O’Dell, Scott. Island of the Blue Dolphins. New York, NY: Houghton Mifflin, 1960.
In the Pacific there is an island that looks like a big fish sunning itself in the sea. Around it, blue dolphins swim, otters play, and sea elephants and sea birds abound. Once, Indians also lived on the island. And when they left and sailed to the east, one young girl was left behind.
This is the story of Karana, the Indian girl who lived alone for years on the Island of the Blue Dolphins. Year after year, she watched one season pass into another and waited for a ship to take her away. But while she waited, she kept herself alive by building a shelter, making weapons, finding food, and fighting her enemies, the wild dogs. It is not only an unusual adventure of survival, but also a tale of natural beauty and personal discovery.
In addition to being the Newbery Medal winner for 1961, and a book I enjoyed as a child, I wanted to read this next because it was mentioned a few times in Doggirl by Robin Brande. Karana’s story is based on a true story of a Native American woman who lived alone for 18 years on an island not far off the coast of California. Not much is known about the woman, christened Juana Maria after being rescued, because nobody from her tribe was still alive by that time, and nobody spoke her exact language.
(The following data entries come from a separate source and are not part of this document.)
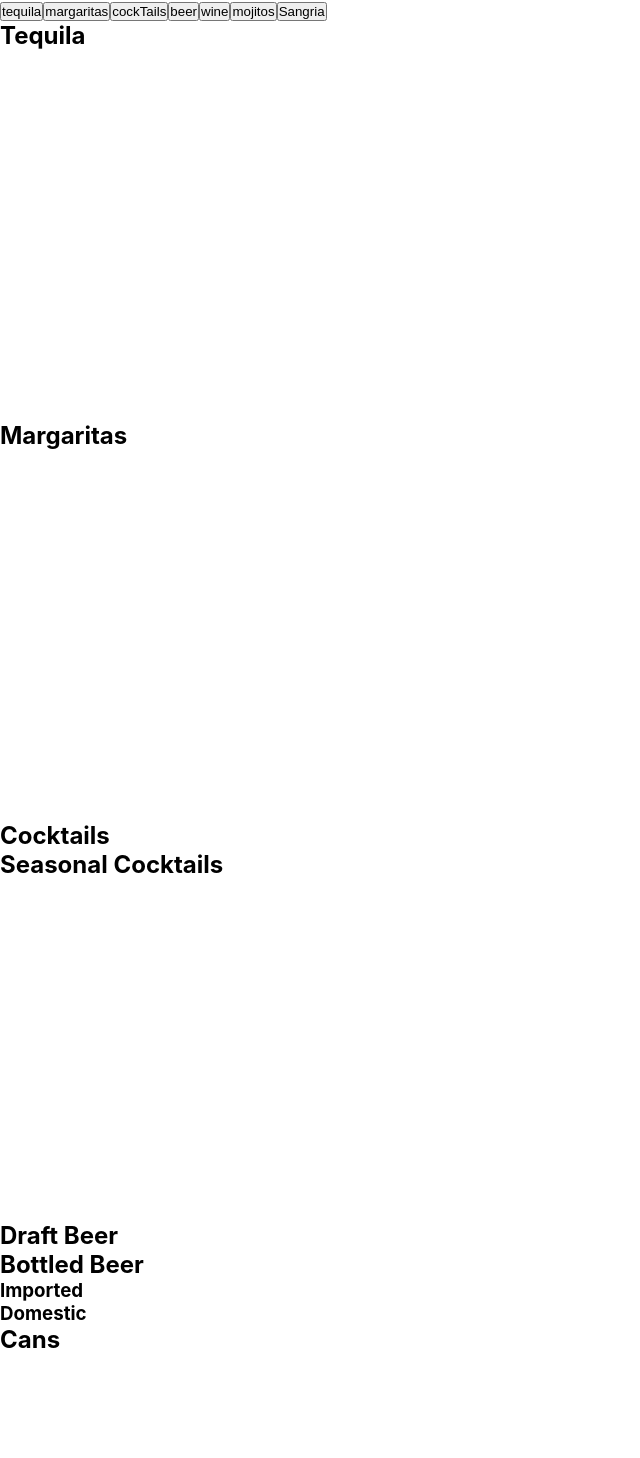
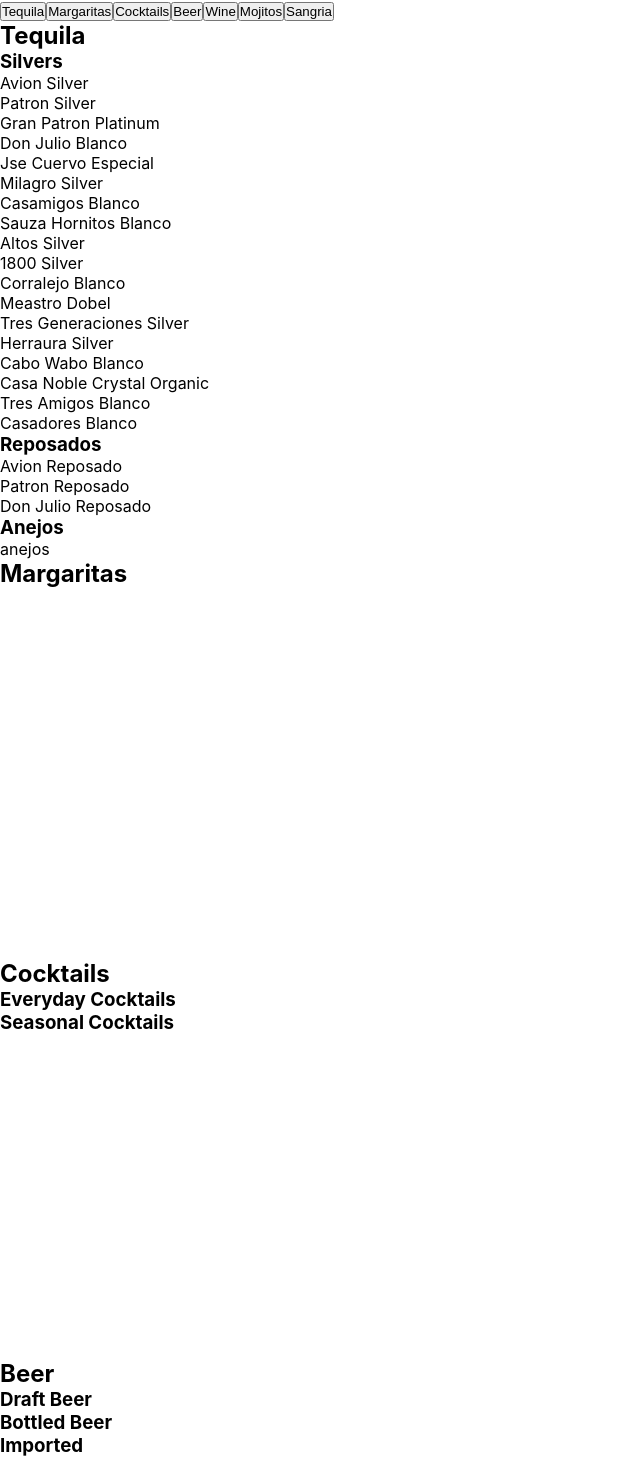
Before and after one commit to ScotttP/tekela-restaurant-page, a React (Create React App) app: page /Drinks in a window 1280 px wide. Shown: the part 100-1558 px from the top of the page, without its empty margins (0-640 px from the left). Built offline with nearby package versions, Linux system fonts and the light colour scheme.

Commit message:
believe i do have a data structure set but involves a lot of manual work

```diff
--- a/src/Components/Menu/Drink.js
+++ b/src/Components/Menu/Drink.js
@@ -1,42 +1,91 @@
 import React from "react";
 import SectionNavbar from "./SectionNavbar";
+import tequila from "../../Data/tequila.js";
 
 const Drink = () => {
+	const items = (subcategory) => {
+		if (subcategory === "silvers")
+			return tequila.silvers.map((name) => <li>{name}</li>);
+		else if (subcategory === "reposados")
+			return tequila.reposados.map((name) => <li>{name}</li>);
+		else if (subcategory === "anejos")
+			return tequila.anejos.map((name) => <li>{name}</li>);
+	};
 	return (
 		<div id="drinkMenuSection">
 			<SectionNavbar menuType="Drinks"></SectionNavbar>
 
-			<section
-				className="drinkMenuSections"
-				id="tequila"
-				name="Tequila"
-				value="Tequila"
-			>
+			<section className="drinkMenuSections" id="Tequila">
 				<h2>Tequila</h2>
+				<ul>
+					<h3>Silvers</h3>
+					{items("silvers")}
+				</ul>
+				<ul>
+					<h3>Reposados</h3>
+					{items("reposados")}
+				</ul>
+				<ul>
+					<h3>Anejos</h3>
+					{items("anejos")}
+				</ul>
 			</section>
-			<section className="drinkMenuSections" id="margaritas" value="Margaritas">
+			<section className="drinkMenuSections" id="Margaritas">
 				<h2>Margaritas</h2>
+				<ul></ul>
 			</section>
-			<section className="drinkMenuSections" id="cockTails" value="Cocktails">
+			<section className="drinkMenuSections" id="Cocktails" value="Cocktails">
+				<div>
 					<h2>Cocktails</h2>
-				<h2>Seasonal Cocktails</h2>
+					<ul>
+						<h3>Everyday Cocktails</h3>
+					</ul>
+					<ul>
+						<h3>Seasonal Cocktails</h3>
+					</ul>
+				</div>
 			</section>
-			<section className="drinkMenuSections" id="beer" value="Beer">
-				<h2>Draft Beer</h2>
-				<h2>Bottled Beer</h2>
+
+			<section className="drinkMenuSections" id="Beer">
+				<h2>Beer</h2>
+				<div>
+					<h3>Draft Beer</h3>
+					<ul></ul>
+				</div>
+
+				<div>
+					<h3>Bottled Beer</h3>
+					<ul>
 						<h3>Imported</h3>
 						<h3>Domestic</h3>
+					</ul>
+				</div>
+				<div>
 					<h2>Cans</h2>
+				</div>
 			</section>
-			<section className="drinkMenuSections" id="wine" value="Wine">
+			<section className="drinkMenuSections" id="Wine">
+				<div>
+					<h2>Wine</h2>
+					<ul>
 						<h2>White Wines</h2>
+					</ul>
+					<ul>
 						<h2>Red Wines</h2>
+					</ul>
+				</div>
 			</section>
-			<section className="drinkMenuSections" id="mojitos" value="Mojitos">
+			<section className="drinkMenuSections" id="Mojitos">
+				<div>
 					<h2>Mojitos</h2>
+					<ul></ul>
+				</div>
 			</section>
-			<section className="drinkMenuSections" id="Sangria" value="Sangria">
+			<section className="drinkMenuSections" id="Sangria">
+				<div>
 					<h2>Sangria</h2>
+					<ul></ul>
+				</div>
 			</section>
 		</div>
 	);
--- a/src/Components/Menu/SectionNavbar.js
+++ b/src/Components/Menu/SectionNavbar.js
@@ -14,7 +14,7 @@ const SectionNavbar = (props) => {
 				Array.from(document.getElementsByClassName("drinkMenuSections"))
 			);
 		}
-	}, [props.menuType]);
+	}, []);
 
 	const sectionButtonRender = () => {
 		return sections.map((element) => (
@@ -24,12 +24,6 @@ const SectionNavbar = (props) => {
 		));
 	};
 
-	function test() {
-		sections.map((element) => {
-			return element.value;
-		});
-	}
-
 	return <div id="sectionNavbar">{sectionButtonRender()}</div>;
 };
 
--- /dev/null
+++ b/src/Data/tequila.js
@@ -0,0 +1,26 @@
+const tequila = {
+	silvers: [
+		"Avion Silver",
+		"Patron Silver",
+		"Gran Patron Platinum",
+		"Don Julio Blanco",
+		"Jse Cuervo Especial",
+		"Milagro Silver",
+		"Casamigos Blanco",
+		"Sauza Hornitos Blanco",
+		"Altos Silver",
+		"1800 Silver",
+		"Corralejo Blanco",
+		"Meastro Dobel",
+		"Tres Generaciones Silver",
+		"Herraura Silver",
+		"Cabo Wabo Blanco",
+		"Casa Noble Crystal Organic",
+		"Tres Amigos Blanco",
+		"Casadores Blanco",
+	],
+	reposados: ["Avion Reposado", "Patron Reposado", "Don Julio Reposado"],
+	anejos: ["anejos"],
+};
+
+export default tequila;
```
Also changed, not shown: 1 other file (tests, documents, lock files or other folders). Lines whose indentation alone changed are shown as unchanged.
Perhaps she herself didn’t speak the exact language of her people, living alone for so long with nobody to talk to that could answer her back. So Scott O’Dell took the facts that are known and invented his own details to fill in what her life may have been like, and the difficulties she may have encountered.
This book is kind of like the movie Castaway. Except our main character is a young girl (probably about twelve or thirteen when the book starts), and instead of a volleyball she tames one of the wild dogs to keep as a pet and watchdog. And she is alone on the island a lot longer than Tom Hanks’ Chuck. And… okay, so there are not many real similarities, but fans of the movie will probably like the book.
I am amazed at the strength of Karana. The key to her survival is a past spent living off the land, watching the elders of her tribe and learning how to catch fish, which plants are edible and which aid in healing, and how to prepare stocks of food to last the winter. What’s amazing to the reader is nothing more than common sense to her. It is how she has lived her entire life, the only difference is that now she must do it alone.
I remember that I loved this book as a child mostly because it was a strong female character who can take care of herself. There was a little bit of a pint-sized feminist in me, and I always wanted to read books about girls who were better than boys, and about girls who didn’t always go along with the crowd.
Karana is a great role model for young girls because she does what’s right. She kills many wild dogs and other animals for her survival, but not for sport. Rontu (a name she gives the wild dog that means “fox eyes”) is first the leader of the wild dogs. A little while after she shoots him and he staggers off, she looks to see if he is dead. She finds him barely alive, and feels pity for him. She brings him home and nurses him back to health, gradually gaining his trust, and he never returns to the wild again. It is a great illustration of the way Native Americans care about the planet. Yes, she hunts for survival. But she sees animals as being much like people, her only companions, so she stops killing them unless she has to. At the beginning she wants to kill all of the wild dogs, and after saving Rontu’s life she decides she will kill no more. After befriending a sea otter, she decides not to kill any more of them either.
I don’t think I have to say, but I love this book. I read it in two days. It’s a classic, it stands the test of time, and I hope that I one day have a daughter I can share it with. Scott O’Dell followed Island of the Blue Dolphins with a sequel published 16 years later. Zia is about Karana’s neice, who believes her aunt is still alive and eventually brings about Karana’s rescue. That’s next on my reading list, so I should be posting a review of that one next week.